Luke Hodge is a true champion of the game. The current Hawthorn captain is a three-time premiership player and All-Australian player, dual Norm Smith medallist and Peter Crimmins medallist and one of the great players in our game. He has thrived on playing on the edge, sometimes edging over the line between hard and questionable but on Friday night he hurdled that line into the downright dirty.
His hit on Port Adelaide forward Chad Wingard was a cheap shot with the possibility of causing real damage to the head and neck. For those who haven't seen it, or need some context before reading on take a look:
What did we see? We saw Hodge accelerate and brace himself to hit Wingard hard and high and be inches or milliseconds away from causing serious head trauma. Despite the chorus of bitter old men who claim otherwise, let's ditch the idea that footy is a soft game because it isn't. But let's also refute the archaic idea that what Hodge did was tough. It wasn't, it was a sniper act and something that arguably today's toughest and bravest player would be embarrassed to watch back.
Some of what has floated around social media about Hodge has been worth reading, some not.
One thing is irrefutable - it is baffling how professional, supposed unbiased adjudicators can find Hodge's actions to be careless (not intentional) and medium impact to the head. Amongst other things, careless is defined as "having no care or concern or not paying enough attention to what one does" - hold that though. Intentional is "done with intent or purpose". What Hodge did was purposely target Wingard, accelerate towards him and attempt to demolish him. Luckily for both, he didn't connect but it wasn't through lack of intent.

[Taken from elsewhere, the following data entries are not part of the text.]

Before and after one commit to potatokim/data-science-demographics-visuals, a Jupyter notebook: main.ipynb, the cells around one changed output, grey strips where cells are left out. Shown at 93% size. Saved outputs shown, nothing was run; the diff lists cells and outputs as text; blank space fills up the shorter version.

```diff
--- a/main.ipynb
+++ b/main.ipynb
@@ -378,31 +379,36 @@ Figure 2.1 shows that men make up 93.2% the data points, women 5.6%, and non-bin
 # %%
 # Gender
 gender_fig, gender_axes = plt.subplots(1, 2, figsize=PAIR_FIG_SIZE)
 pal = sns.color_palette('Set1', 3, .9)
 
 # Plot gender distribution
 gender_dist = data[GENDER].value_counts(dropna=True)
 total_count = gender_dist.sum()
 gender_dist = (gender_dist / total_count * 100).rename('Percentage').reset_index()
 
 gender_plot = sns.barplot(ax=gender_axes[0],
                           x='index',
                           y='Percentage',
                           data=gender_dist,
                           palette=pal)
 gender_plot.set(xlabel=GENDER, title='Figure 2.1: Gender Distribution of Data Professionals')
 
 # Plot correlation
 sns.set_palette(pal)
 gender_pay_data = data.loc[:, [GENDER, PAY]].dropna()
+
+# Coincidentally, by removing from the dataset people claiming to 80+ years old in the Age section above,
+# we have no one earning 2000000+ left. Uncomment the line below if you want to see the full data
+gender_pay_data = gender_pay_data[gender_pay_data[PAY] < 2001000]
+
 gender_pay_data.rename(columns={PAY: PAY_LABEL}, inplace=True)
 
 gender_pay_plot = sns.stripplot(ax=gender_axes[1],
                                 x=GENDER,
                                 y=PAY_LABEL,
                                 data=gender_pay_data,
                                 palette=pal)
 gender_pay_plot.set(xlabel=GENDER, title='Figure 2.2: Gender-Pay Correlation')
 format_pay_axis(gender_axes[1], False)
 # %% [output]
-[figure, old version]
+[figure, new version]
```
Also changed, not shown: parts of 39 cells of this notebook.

The AFL must come under attack for the ongoing Tribunal and Match Review Panel issues. Chris Masten was found guilty by the tribunal for biting Nick Suban. If he was found guilty of biting, the penalty should have been at least six weeks, but it remains that he was convicted on flaky evidence.
On the tribunal side of things Lance Franklin and Kurt Tippett got a week each for strikes while Steven May got three weeks for his collision with Tom Rockliff.

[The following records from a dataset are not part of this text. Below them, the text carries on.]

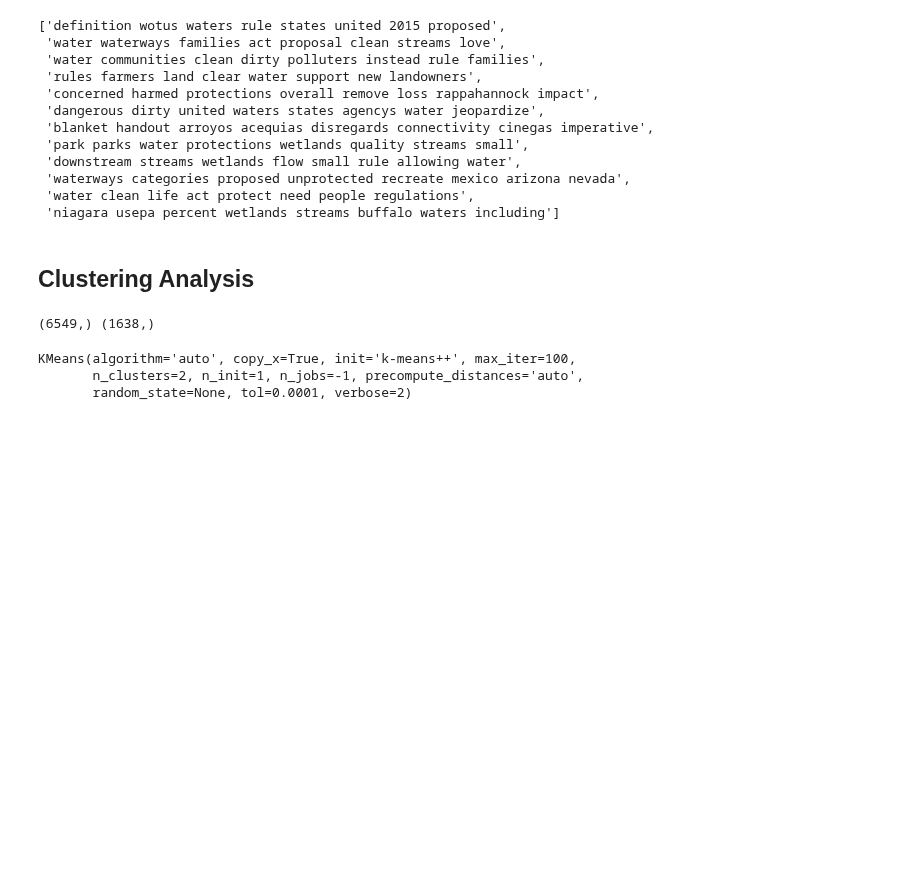
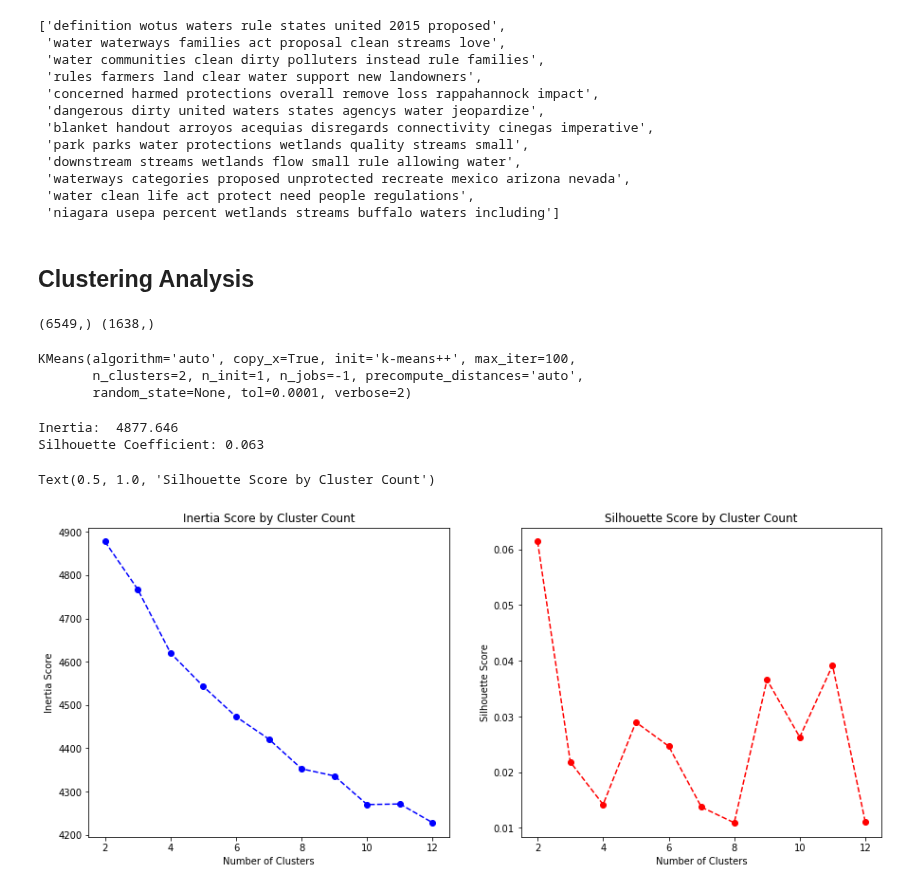
Before and after one commit to Data-Science-for-Conservation/WOTUS_Revision, a Jupyter notebook: WOTUS_analysis.ipynb, the cells around one changed output. Saved outputs shown, nothing was run; the diff lists cells and outputs as text; code cells hidden in the pictures; blank space fills up the shorter version.

Commit message:
feat: add kmeans charts

```diff
--- a/WOTUS_analysis.ipynb
+++ b/WOTUS_analysis.ipynb
@@ -432,10 +432,45 @@ KMeans(algorithm='auto', copy_x=True, init='k-means++', max_iter=100,
        random_state=None, tol=0.0001, verbose=2)
 # %%
 # Examine metrics for KMeans
-print("Homogeneity: %0.3f".format(metrics.homogeneity_score(labels, km.labels_)))
-print("Completeness: %0.3f" % metrics.completeness_score(labels, km.labels_))
-print("V-measure: %0.3f" % metrics.v_measure_score(labels, km.labels_))
-print("Adjusted Rand-Index: %.3f"
-      % metrics.adjusted_rand_score(labels, km.labels_))
-print("Silhouette Coefficient: %0.3f"
-      % metrics.silhouette_score(X, km.labels_, sample_size=1000))
+# print(kmeans.labels_)
+print('Inertia: {0: .3f}'.format(kmeans.inertia_))
+print('Silhouette Coefficient: {0:.3f}'.format(
+      metrics.silhouette_score(X_data, kmeans.labels_, sample_size=1000)))
+# %% [output]
+Inertia:  4877.646
+Silhouette Coefficient: 0.063
+# %%
+# Compare metrics of different number of clusters
+n_clusters = list(range(2, 13))
+inertias = []
+silhouettes = []
+
+for n in n_clusters:
+    model = KMeans(n_clusters=n,
+                   max_iter=100,
+                   n_init=1,
+                   verbose=5,
+                   n_jobs=-1)
+    model.fit(X_data)
+    inertias.append(model.inertia_)
+    silhouettes.append(metrics.silhouette_score(X_data, model.labels_, sample_size=1000))
+# %%
+# Plot scores by cluster
+plt.subplots(1, 2, figsize=(15, 6))
+
+# Cluster-inertia plot
+plt.subplot(1, 2, 1)
+plt.plot(n_clusters, inertias, 'bo--')
+plt.xlabel('Number of Clusters')
+plt.ylabel('Inertia Score')
+plt.title('Inertia Score by Cluster Count')
+
+# Cluster-silhouette score plot
+plt.subplot(1, 2, 2)
+plt.plot(n_clusters, silhouettes, 'ro--')
+plt.xlabel('Number of Clusters')
+plt.ylabel('Silhouette Score')
+plt.title('Silhouette Score by Cluster Count')
+# %% [output]
+Text(0.5, 1.0, 'Silhouette Score by Cluster Count')
+[figure, added]
```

May is in essence an AFL nobody, while Franklin and Tippett are big name, big money recruits for the AFL's biggest cash cow Sydney Swans. Hodge is one of the biggest drawcards in the AFL and captain of the best team in the league who gets people through the gates. The 'wet lettuce' penalty of two weeks allows him to miss what will amount to glorified training sessions against Brisbane and Carlton but be back for the qualifying final, which is an incredible irony.
One can't help but wonder whether he would have been treated so well by the tribunal if he were Steven May.